Why the iPad Marks the End of Price Controls for eBooks—and Why Publishers Have Lost

Publishers may have won the pricing war, but the real struggle is now on for users’ attention. Because the iPad is not a dedicated e-book reader there are, unfortunately, many things that users can do with the device other than read books. Unlike the Kindle, where publishers have the device all to themselves iPad users will be able to surf the Web, play games, watch movies, view their photo collections, listen to music, watch TV, send e-mail, work on a presentation, or access over one hundred thousand applications that do any number of distracting things.

Simon & Schuster to Sell E-books on Scribd

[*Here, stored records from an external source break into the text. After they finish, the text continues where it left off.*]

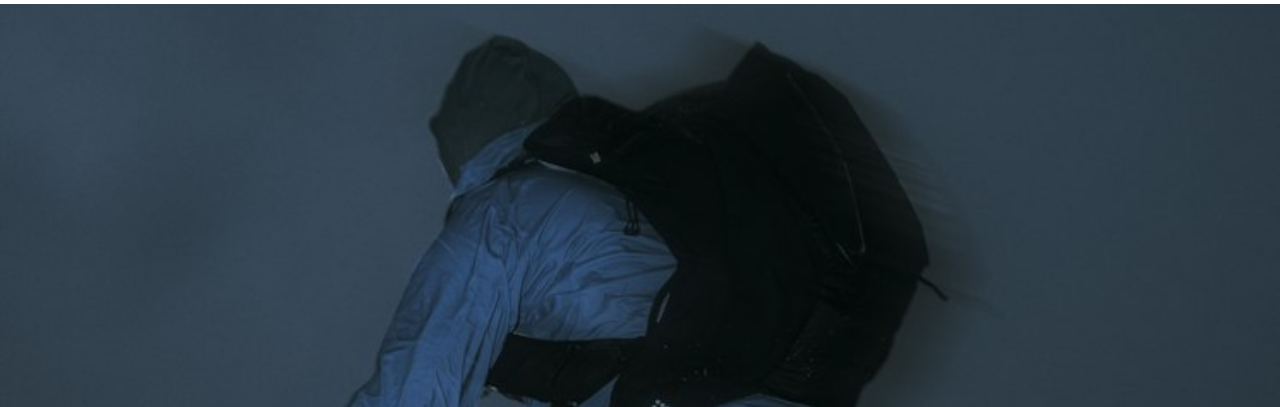
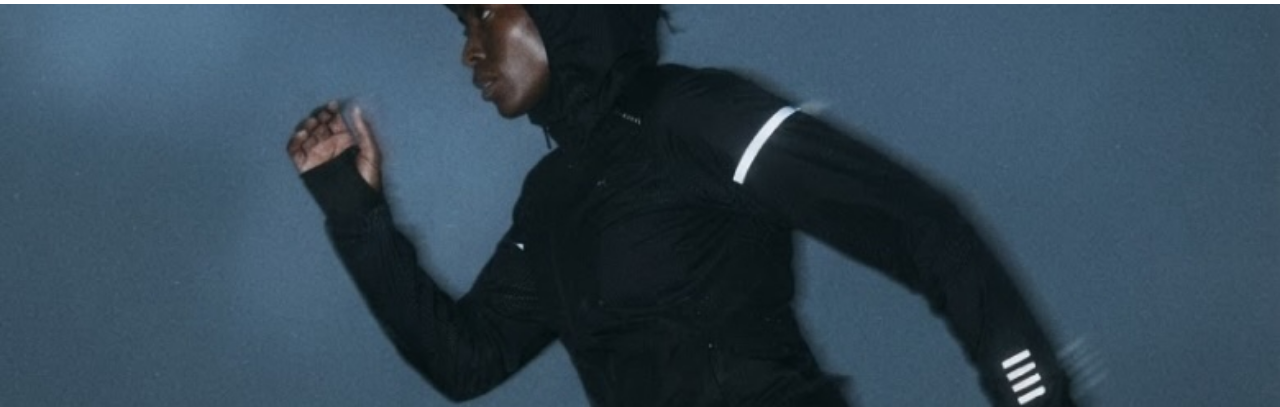
Before and after one commit to jenodh/spar, a plain HTML site: page index.html in a window 1280 px wide. Shown: the part 112-519 px from the top of the page. Drawn offline with Linux system fonts and the light colour scheme.

Commit message:
uppdated hero image desktop

```diff
--- a/index.html
+++ b/index.html
@@ -96,7 +96,7 @@
       <!-- HERO -->
       <section class="hero">
         <div class="hero-image">
-          <img src="assets/images/campaigns/hero_bild.jpg" alt="" />
+          <img src="assets/images/campaigns/hero_spar.jpg" alt="" />
         </div>
 
         <div class="hero-content">
```
Also changed, not shown: assets/images/campaigns/hero_spar.jpg (added).
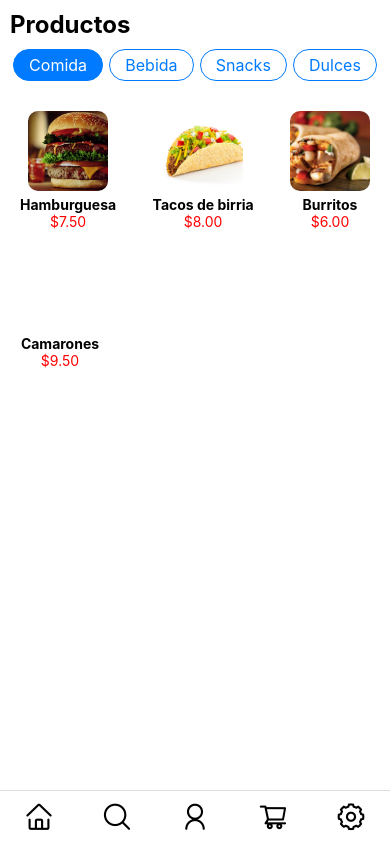
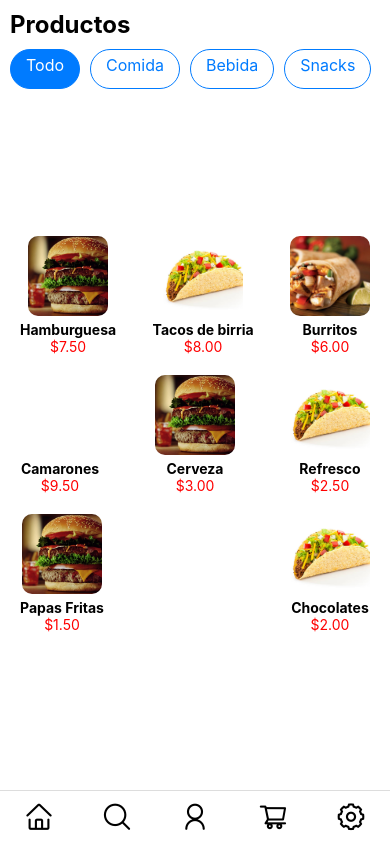
Before and after one commit to karlamurillo08/FRONT-E2, a React Native app: screen / in a window 390 px wide. Built offline with nearby package versions, Linux system fonts and the light colour scheme.

Commit message:
Ajustes home

```diff
--- a/src/components/inicio.jsx
+++ b/src/components/inicio.jsx
@@ -1,17 +1,17 @@
-import { View, Text, FlatList, Image, StyleSheet, TouchableOpacity, SafeAreaView, StatusBar, Modal, Button } from 'react-native';
+import { View, Text, FlatList, Image, StyleSheet, TouchableOpacity, SafeAreaView, StatusBar, Modal, Button, ScrollView } from 'react-native';
 import React, { useState } from 'react';
 import Icon from './icon';
 import Ajustes from './ajustes';
 import Usuario from './usuario';
 
-const categories = ['Comida', 'Bebida', 'Snacks', 'Dulces'];
+const categories = ['Todo', 'Comida', 'Bebida', 'Snacks', 'Dulces']; // Agregamos "Todo" como categoría
 
 const products = [
   { id: '1', name: 'Hamburguesa', price: '$7.50', categoria: 'Comida', image: require('@/../../assets/hamburguesa.jpg') },
   { id: '2', name: 'Tacos de birria', price: '$8.00', categoria: 'Comida', image: require('@/../../assets/tacos.jpg') },
   { id: '3', name: 'Burritos', price: '$6.00', categoria: 'Comida', image: require('@/../../assets/burritos.jpeg') },
   { id: '4', name: 'Camarones', price: '$9.50', categoria: 'Comida', image: require('.@/../../assets/camarones.jpeg') },
-  { id: '5', name: 'Cerveza', price: '$3.00' , categoria: 'Bebida', image: require('@/../../assets/hamburguesa.jpg') },
+  { id: '5', name: 'Cerveza', price: '$3.00', categoria: 'Bebida', image: require('@/../../assets/hamburguesa.jpg') },
   { id: '6', name: 'Refresco', price: '$2.50', categoria: 'Bebida', image: require('@/../../assets/tacos.jpg') },
   { id: '7', name: 'Papas Fritas', price: '$1.50', categoria: 'Snacks', image: require('@/../../assets/hamburguesa.jpg') },
   { id: '8', name: 'Chocolates', price: '$2.00', categoria: 'Dulces', image: require('@/../../assets/tacos.jpg') },
@@ -19,20 +19,22 @@ const products = [
 
 const Inicio = () => {
   const [currentScreen, setCurrentScreen] = useState('Inicio');
-  const [selectedCategory, setSelectedCategory] = useState('Comida'); // Categoría por defecto
+  const [selectedCategory, setSelectedCategory] = useState('Todo'); // Categoría por defecto será "Todo"
   const [modalVisible, setModalVisible] = useState(false);
   const [selectedProduct, setSelectedProduct] = useState(null); // Producto seleccionado para mostrar en el modal
   const [quantity, setQuantity] = useState(1); // Cantidad del producto, empieza desde 1
   const [cart, setCart] = useState([]); // Carrito de compras
+  const [totalPrice, setTotalPrice] = useState(0); // Precio total que se actualiza dinámicamente
 
   // Filtrar productos por la categoría seleccionada
-  const filteredProducts = products.filter(product => product.categoria === selectedCategory);
+  const filteredProducts = selectedCategory === 'Todo' ? products : products.filter(product => product.categoria === selectedCategory);
 
   const renderProduct = ({ item }) => (
     <TouchableOpacity onPress={() => {
       setSelectedProduct(item); // Guardar el producto seleccionado
       setModalVisible(true); // Mostrar el modal
       setQuantity(1); // Restablecer la cantidad a 1 cuando se abre el modal
+      setTotalPrice(parseFloat(item.price.replace('$', ''))); // Establecer el precio total inicial
     }}>
       <View style={styles.productContainer}>
         <Image source={item.image} style={styles.productImage} />
@@ -55,12 +57,20 @@ const Inicio = () => {
 
   const increaseQuantity = () => {
     setQuantity(prevQuantity => prevQuantity + 1);
+    updateTotalPrice(quantity + 1); // Actualizar el precio total
   };
 
   const decreaseQuantity = () => {
     if (quantity > 1) {
       setQuantity(prevQuantity => prevQuantity - 1);
+      updateTotalPrice(quantity - 1); // Actualizar el precio total
     }
+  };
+
+  const updateTotalPrice = (newQuantity) => {
+    const productPrice = parseFloat(selectedProduct.price.replace('$', '')); // Extraer el precio numérico del producto
+    const newTotalPrice = productPrice * newQuantity;
+    setTotalPrice(newTotalPrice);
   };
 
   const renderScreen = () => {
@@ -73,6 +83,8 @@ const Inicio = () => {
               <Icon name="shoppingcart" size={28} color="black" />
             </View>
 
+            {/* ScrollView Horizontal para las categorías */}
+            <ScrollView horizontal showsHorizontalScrollIndicator={false} style={styles.categoryScroll}>
               <View style={styles.categoryContainer}>
                 {categories.map((category, index) => (
                   <TouchableOpacity
@@ -86,6 +98,7 @@ const Inicio = () => {
                   </TouchableOpacity>
                 ))}
               </View>
+            </ScrollView>
 
             <FlatList
               data={filteredProducts} // Filtrar productos
@@ -121,6 +134,9 @@ const Inicio = () => {
                           <Text style={styles.quantityButtonText}>+</Text>
                         </TouchableOpacity>
                       </View>
+
+                      {/* Mostrar total a pagar */}
+                      <Text style={styles.totalText}>Total: ${totalPrice.toFixed(2)}</Text>
 
                       {/* Botón Agregar al carrito */}
                       <TouchableOpacity style={styles.addButton} onPress={handleAddToCart}>
@@ -194,10 +210,12 @@ const styles = StyleSheet.create({
     fontSize: 24,
     fontWeight: 'bold',
   },
+  categoryScroll: {
+    marginBottom: 0, // Reducido para eliminar el espacio extra
+  },
   categoryContainer: {
     flexDirection: 'row',
-    justifyContent: 'space-around',
-    marginBottom: 20,
+    height: 40,
   },
   categoryButton: {
     paddingHorizontal: 15,
@@ -205,6 +223,7 @@ const styles = StyleSheet.create({
     borderRadius: 20,
     borderWidth: 1,
     borderColor: '#007bff',
+    marginRight: 10, // Añadido para un mejor espaciado entre categorías
   },
   selectedCategoryButton: {
     backgroundColor: '#007bff',
@@ -218,6 +237,7 @@ const styles = StyleSheet.create({
   },
   productList: {
     justifyContent: 'space-between',
+    marginTop: 0, // Ajustado para que los productos estén más cerca de las categorías
   },
   productContainer: {
     flex: 1,
@@ -266,6 +286,11 @@ const styles = StyleSheet.create({
   modalProductPrice: {
     fontSize: 20,
     color: 'red',
+    marginBottom: 20,
+  },
+  totalText: {
+    fontSize: 18,
+    fontWeight: 'bold',
     marginBottom: 20,
   },
   quantityContainer: {
```
Lines whose indentation alone changed are shown as unchanged.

Last week, Simon & Schuster announced it would be selling digital copies of its books on Scribd. This is interesting news because it signals that major trade publishers are (finally) beginning to look for additional venues to sell digital copies of their books, and because it transforms Scribd from a host of miscellaneous documents into a potentially significant e-bookseller.